Most of the time a sentence has more than five or six words. By using active voice, you make it easy for the reader to follow.
Bullet points and numbering
Bullet Points and numbering helps readers get an overview of the information:
- Bullet point
With bullets and numbering, you can list and explain several points. In a list, you can arrange your points by subject, time, or priority. You can also explain an item on the list. However, as soon as you write three or more (simple) sentences for one or more points, it’s best to use paragraphs, or even headings.
Group together related topics with headings. Imagine that you’re creating an outline for a very short chapter. Doing so will let your readers know what to expect. Then, expand on an support those expectations with further information.
You can use subheadings to highlight longer sections under existing headings. If possible, make sure that you don’t use more than two levels, otherwise you could confuse or distract the reader.
Some content management systems give you a way to create a table of contents. If this is the case, readers can quickly see the article’s structure and can go right to the headings.
Shorter articles don’t usually need headings, so you can stick to a few bullet points or a numbered list.
Pay attention to context
Pay attention to the context in which the article will be published.
- Who is your target audience? (e.g., management, all employees, specific departments)
- Where will you be publishing? (company website, forum, or social media)
- Format (letter, report, essay, or editorial, etc.)
- Device (smartphones and tablets)
Depending on the context, you could use a more informal tone and refrain from detailed professional explanations.
At the end, briefly bring the focus back onto the reader.
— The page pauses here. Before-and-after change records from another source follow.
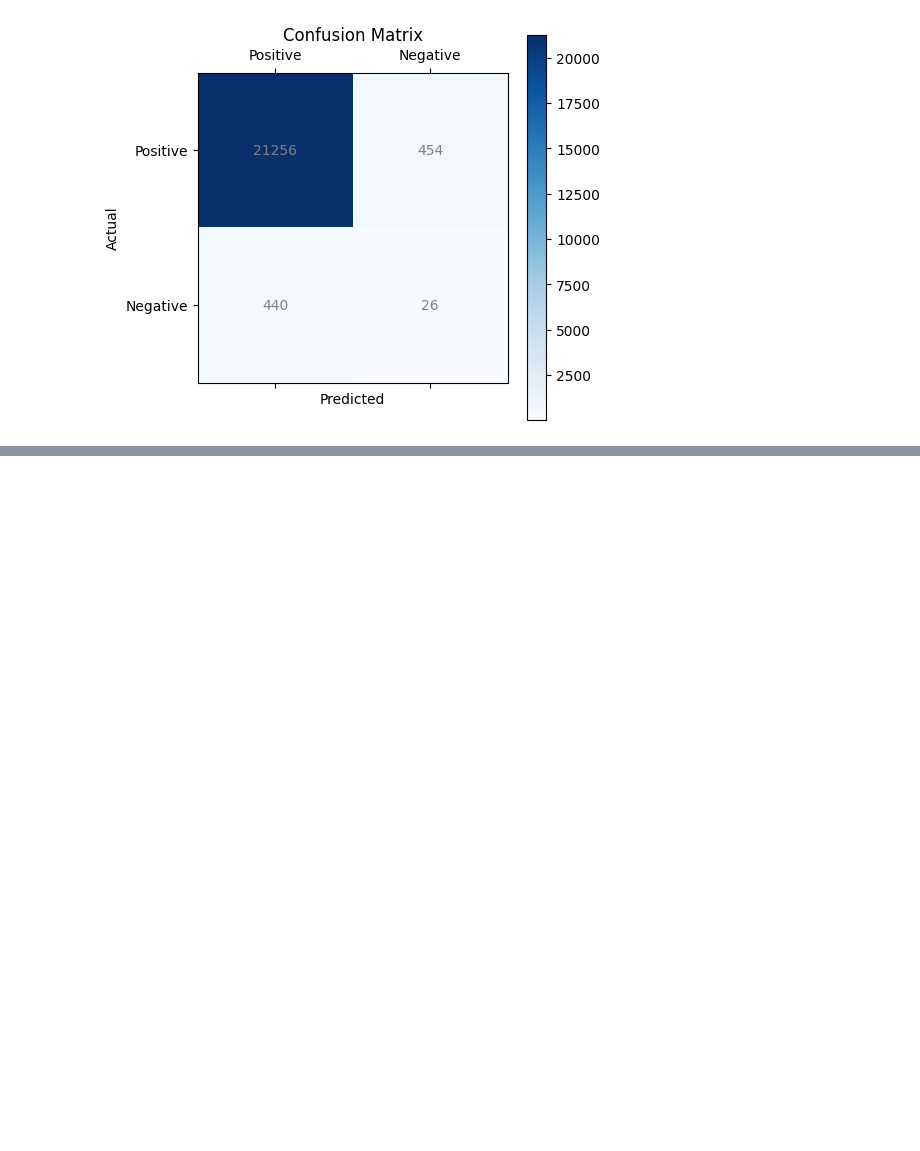
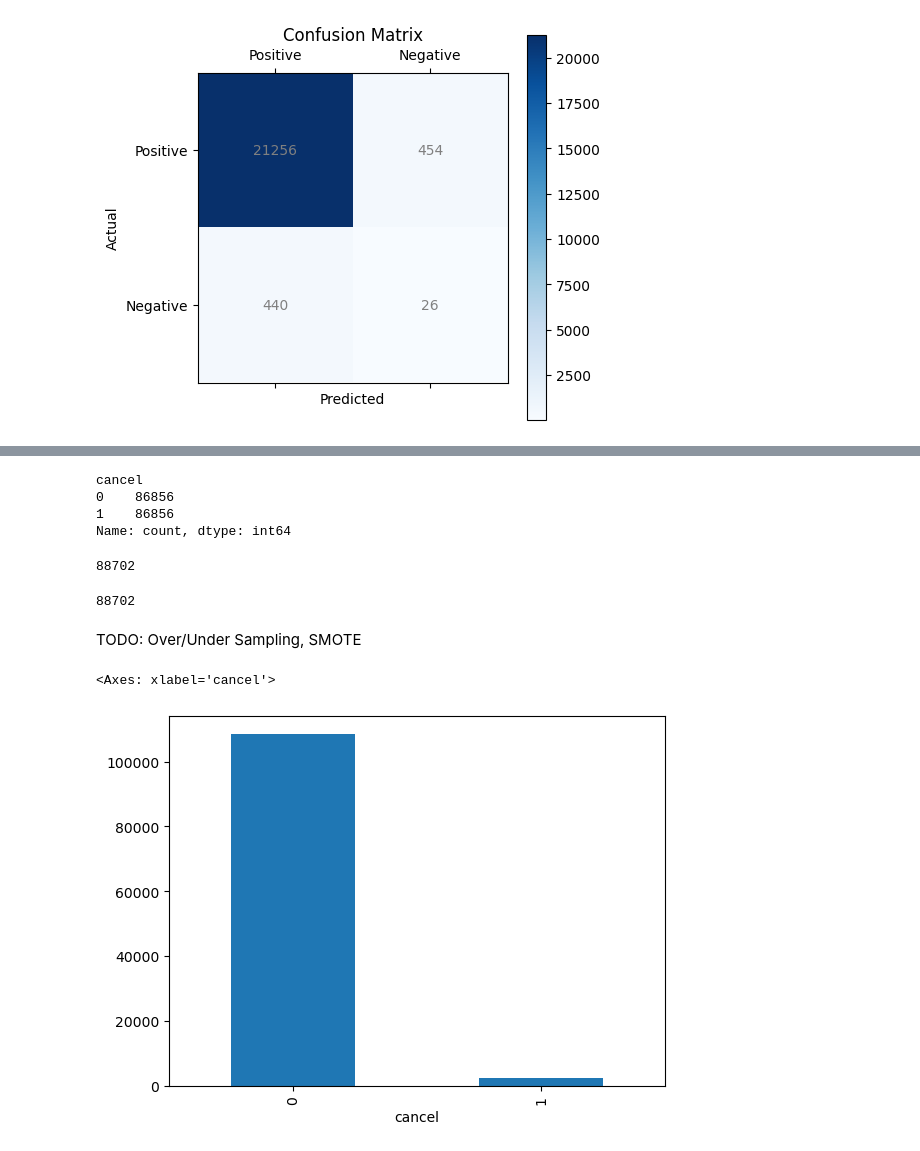
Before and after one commit to hdangle31/DS-Machine-Learning-Flights-2022, a Jupyter notebook: notebooks/Flights_Project.ipynb, the cells around one changed output, grey strips where cells are left out. Saved outputs shown, nothing was run; the diff lists cells and outputs as text; code cells hidden in the pictures; blank space fills up the shorter version.

```diff
--- a/notebooks/Flights_Project.ipynb
+++ b/notebooks/Flights_Project.ipynb
@@ -1342,0 +2143,22 @@ plt.show()
+# %%
+y_train_resampled.value_counts()
+# %% [output]
+cancel
+0    86856
+1    86856
+Name: count, dtype: int64
+# %%
+len(X_train_scaled)
+# %% [output]
+88702
+# %%
+len(y_train)
+# %% [output]
+88702
+# %% [markdown]
+TODO: Over/Under Sampling, SMOTE
+# %%
+df['cancel'].value_counts().plot(kind='bar')
+# %% [output]
+<Axes: xlabel='cancel'>
+[figure, added]
```
Also changed, not shown: parts of 7 cells of this notebook, 1 other file.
This makes it easier for you to recap the content and helps the reader remember it.
This is also a great place to create a call to action. You can even market something on your intranet, such as attending a seminar or work party, subscribing to your status updates, and more.
The writing itself
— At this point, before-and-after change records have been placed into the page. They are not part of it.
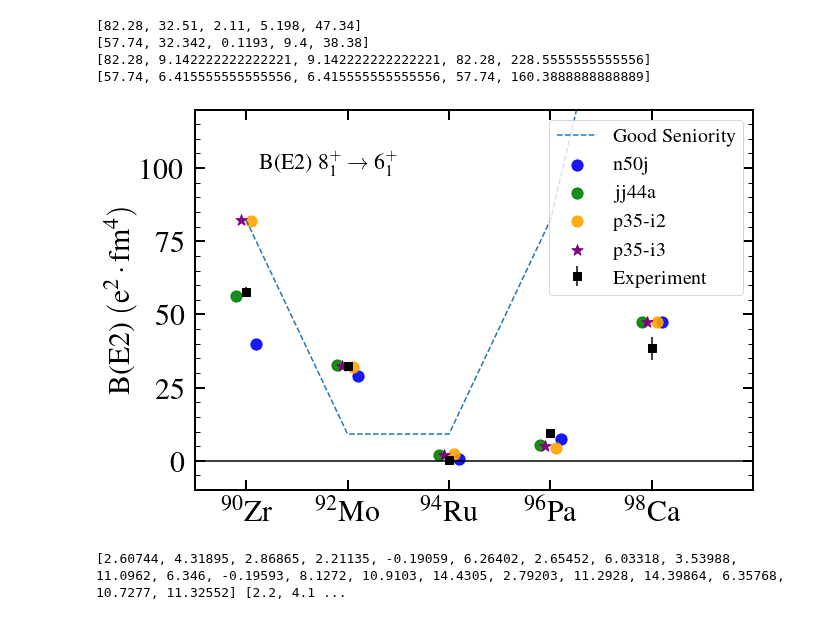
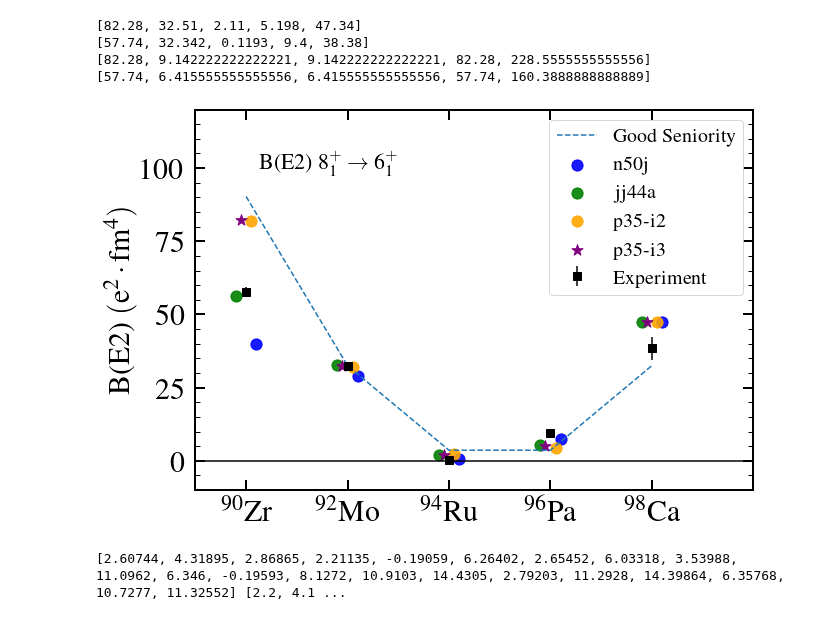
Before and after one commit to JordanPurcell/Research, a Jupyter notebook: plots/EM_properties.ipynb, the cells around one changed output. Drawn from its saved outputs; the diff is of its cells as text; code cells hidden in the pictures.

Commit message:
Fixed B(E2 8->6) figure
fixed seniority curve in figure

```diff
--- a/plots/EM_properties.ipynb
+++ b/plots/EM_properties.ipynb
@@ -550,24 +550,24 @@ print([math.pow((10-4*(i+1))/6, 2)*BE2_86_exp[0] for i in range(len(BE2_86_i3))]
 # %%
 plt.figure(figsize=(10,7))
 plt.xticks(A_even, Even_ticks, fontsize=30)
 plt.plot(xeven, np.zeros(len(xeven)), color='black', linestyle='solid')
-plt.plot(A_even[5:], [math.pow((10-4*(i+1))/6, 2)*BE2_86_i3[0] for i in range(len(BE2_86_i3))], linestyle='dashed', label='Good Seniority')
+plt.plot(A_even[5:], [math.pow((5-2*(i))/3, 2)*BE2_86_i3[1] for i in range(len(BE2_86_i3))], linestyle='dashed', label='Good Seniority')
 plt.scatter([A_even[i] + 0.2 for i in range(5,len(A_even))], BE2_86_JW, color='blue', s = 125, label='n50j', alpha=0.9)
 plt.scatter([A_even[i] - 0.2 for i in range(5,len(A_even))], BE2_86_jj44a, color='green', s = 125, label='jj44a', alpha=0.9)
 plt.scatter([A_even[i] + 0.1 for i in range(5, len(A_even))], BE2_86_i2, color='orange', s = 125, label='p35-i2', alpha=0.9)
 plt.scatter([A_even[i] - 0.1 for i in range(5,len(A_even))], BE2_86_i3, color='purple', marker='*', s = 135, label='p35-i3', alpha=1)
 plt.errorbar(A_even[5:], BE2_86_exp, yerr=BE2_86_error, fmt='s', mfc='black', mec='black', ecolor='black', ms=8, label='Experiment')
 plt.ylabel('B(E2) $\mathrm{(e^2 \cdot fm^4)}$', fontsize=30)
 plt.tick_params(which="major", direction="in", right=True, top=True, length=10, width=2, labelsize=30, pad=10)
 plt.tick_params(which="minor", direction="in", right=True, top=False, bottom=False, length=5, width=1, labelsize=20)
 plt.text(90.25, 100, r'B(E2) $\mathdefault{8^+_1 \rightarrow 6^+_1}$', fontsize = 22)
 plt.xlim(89,100)
 plt.ylim(-10,120)
 plt.legend(fontsize=20, loc='upper right')
 plt.minorticks_on()
 plt.show()
 # %% [output]
-[figure, old version]
+[figure, new version]
 # %%
 print(mu_i3[:], mu_exp)
 # %% [output]
```
Also changed, not shown: 3 other files.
Don’t make things harder than they need to be. Your writing doesn’t have to be perfect the first time, and there’s no need to finish it in one go. Just do it and keep going:
- Just write and don’t worry about errors. 😉
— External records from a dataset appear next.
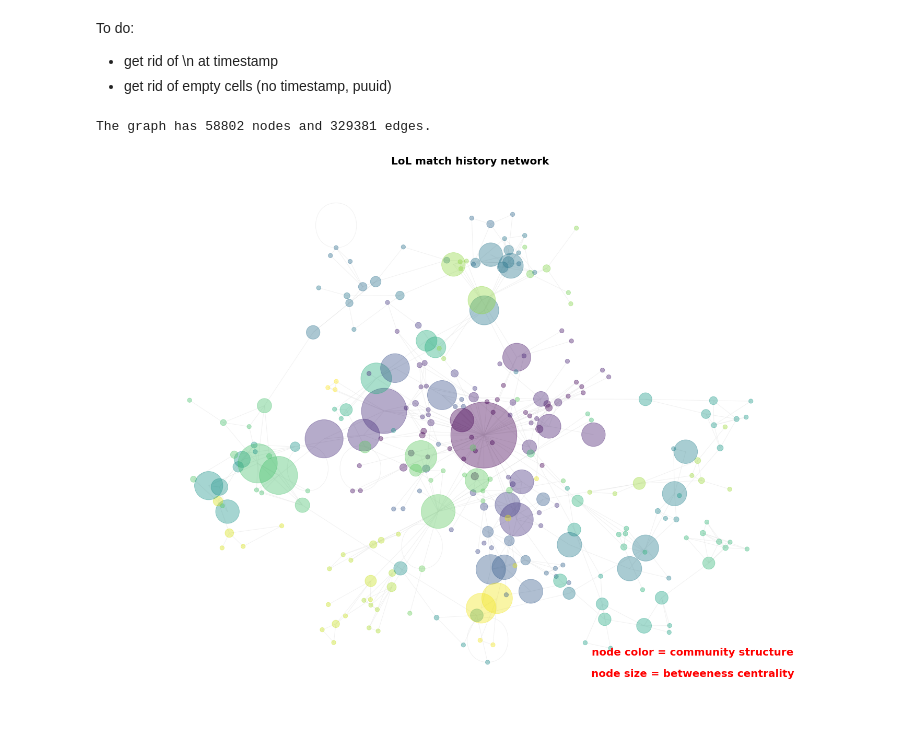
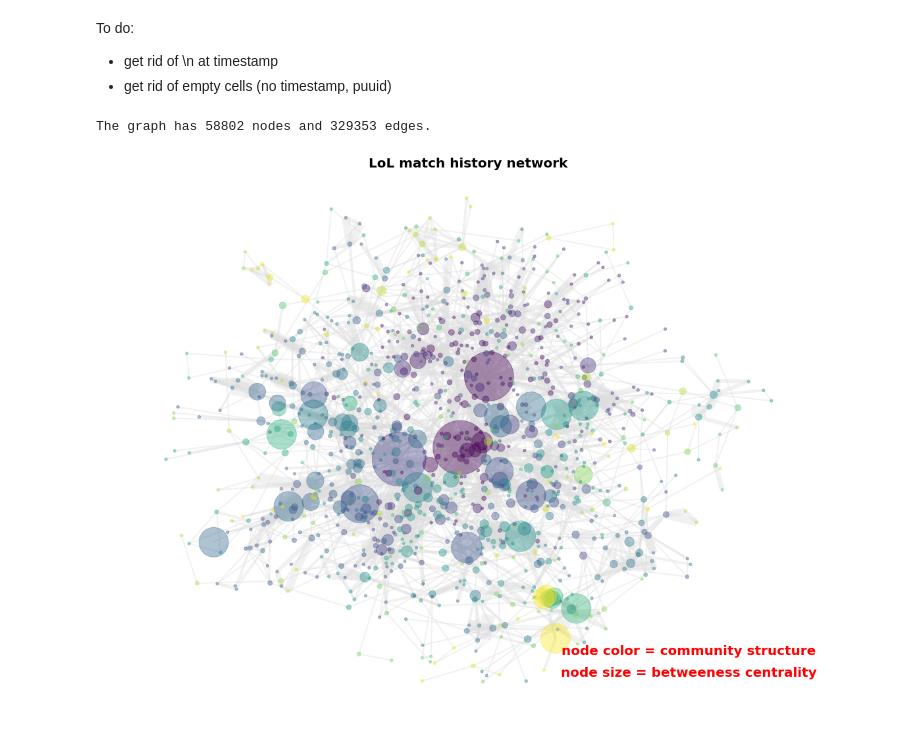
Before and after one commit to StayFN/LolAnalytics.gg, a Jupyter notebook: Data_analysis.ipynb, the cells around one changed output. Drawn from its saved outputs; the diff is of its cells as text; code cells hidden in the pictures.

Commit message:
Added edge weights

```diff
--- a/Data_analysis.ipynb
+++ b/Data_analysis.ipynb
@@ -108,18 +104,21 @@ for index, row in df.iterrows():
                 node_i = row["player" + str(i)]
                 node_j = row["player" + str(j)]
 
-                if(node_i is not None and node_j is not None and node_i is not node_j):
-                    G.add_edge(node_i, node_j)
+                if(node_i is not None and node_j is not None and node_i != node_j):
+                    if(G.has_edge(node_i, node_j)):
+                        G[node_i][node_j]["weight"] = G[node_i][node_j]["weight"] + 1
+                    else:
+                        G.add_edge(node_i, node_j, weight=1)
 # %%
 print("The graph has " + str(len(G.nodes)) + " nodes and " + str(len(G.edges)) + " edges.")
 # %% [output]
-The graph has 58802 nodes and 329381 edges.
+The graph has 58802 nodes and 329353 edges.
 # %%
 from random import sample
 
 new_G = nx.Graph(G)
 
-num_to_remove = int(len(new_G) / 1.5)
+num_to_remove = int(len(new_G) / 2)
 nodes = sample(list(new_G.nodes), num_to_remove)
 new_G.remove_nodes_from(nodes)
 
@@ -144,44 +143,52 @@ fig, ax = plt.subplots(figsize=(20, 15))
 pos = nx.spring_layout(H, k=0.15, seed=4572321)
 node_color = [community_index[n] for n in H]
 node_size = [v * 20000 for v in centrality.values()]
-nx.draw_networkx(
+nx.draw_networkx_nodes(
     H,
     pos=pos,
-    with_labels=False,
     node_color=node_color,
     node_size=node_size,
-    edge_color="gainsboro",
     alpha=0.4,
 )
+
+for edge in H.edges(data='weight'):
+    nx.draw_networkx_edges(
+        H,
+        pos=pos,
+        edgelist=[edge],
+        width=edge[2],
+        edge_color="gainsboro",
+        alpha=0.4,
+    )
 
 # Title/legend
 font = {"color": "k", "fontweight": "bold", "fontsize": 20}
 ax.set_title("LoL match history network", font)
 # Change font color for legend
 font["color"] = "r"
 
 ax.text(
     0.80,
     0.10,
     "node color = community structure",
     horizontalalignment="center",
     transform=ax.transAxes,
     fontdict=font,
 )
 ax.text(
     0.80,
     0.06,
     "node size = betweeness centrality",
     horizontalalignment="center",
     transform=ax.transAxes,
     fontdict=font,
 )
 
 # Resize figure for label readibility
 ax.margins(0.1, 0.05)
-fig.tight_layout()
+#fig.tight_layout()
 plt.axis("off")
 plt.savefig("graph_sampled.png")
 plt.show()
 # %% [output]
-[figure, old version]
+[figure, new version]
```
Also changed, not shown: parts of 1 cell of this notebook, 1 other file.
- Divide your ideas into headings (or make an outline).
- Hone your writing into a first draft.
- Edit the first draft, check the structure, and refine it.
- Go back to the beginning of the article, expand it, rework it, check the headings, etc.
Grammar and spelling corrections can occasionally be done while you write, but it’s not necessary. You should, however, do a few edits before publishing. Read through your article thoroughly, and put yourself in the shoes of your readers. Would the content and structure make sense to them?
Ask a colleague, depending on the scope and context of the article, to edit it. Request that they make corrections and ask questions about your writing.
In closing, this article is intended for those who wish to provide more intranet content as a way of creating relevance. However, these tips are not necessarily hard and fast rules. In fact, if you deter employees with too many rules and regulations, you won’t be getting any content. The most important thing is that the information itself is made centrally available. It’s even better when it’s reader-friendly and can be viewed efficiently.
- 10 #Intranet Writing Tips (Even if You Already Rock at Business Writing)
- Writing for the Web – Toby Ward
- Writing that Works – Kenneth Roman
If you have a few minutes, go ahead and take a look at some of my other articles in the blog related to intranets (this is my ‘call to action’).
Frank Hamm is a consultant for communication and collaboration who supports companies in their digital transformation. He has written for INJELEA-Blog about social business, intranets, enterprise 2.0 and company communication practices since 2005. Frank is an avowed nexialist and writes about this at Der Schreibende.
You can find more articles by Frank Hamm in our intranet special.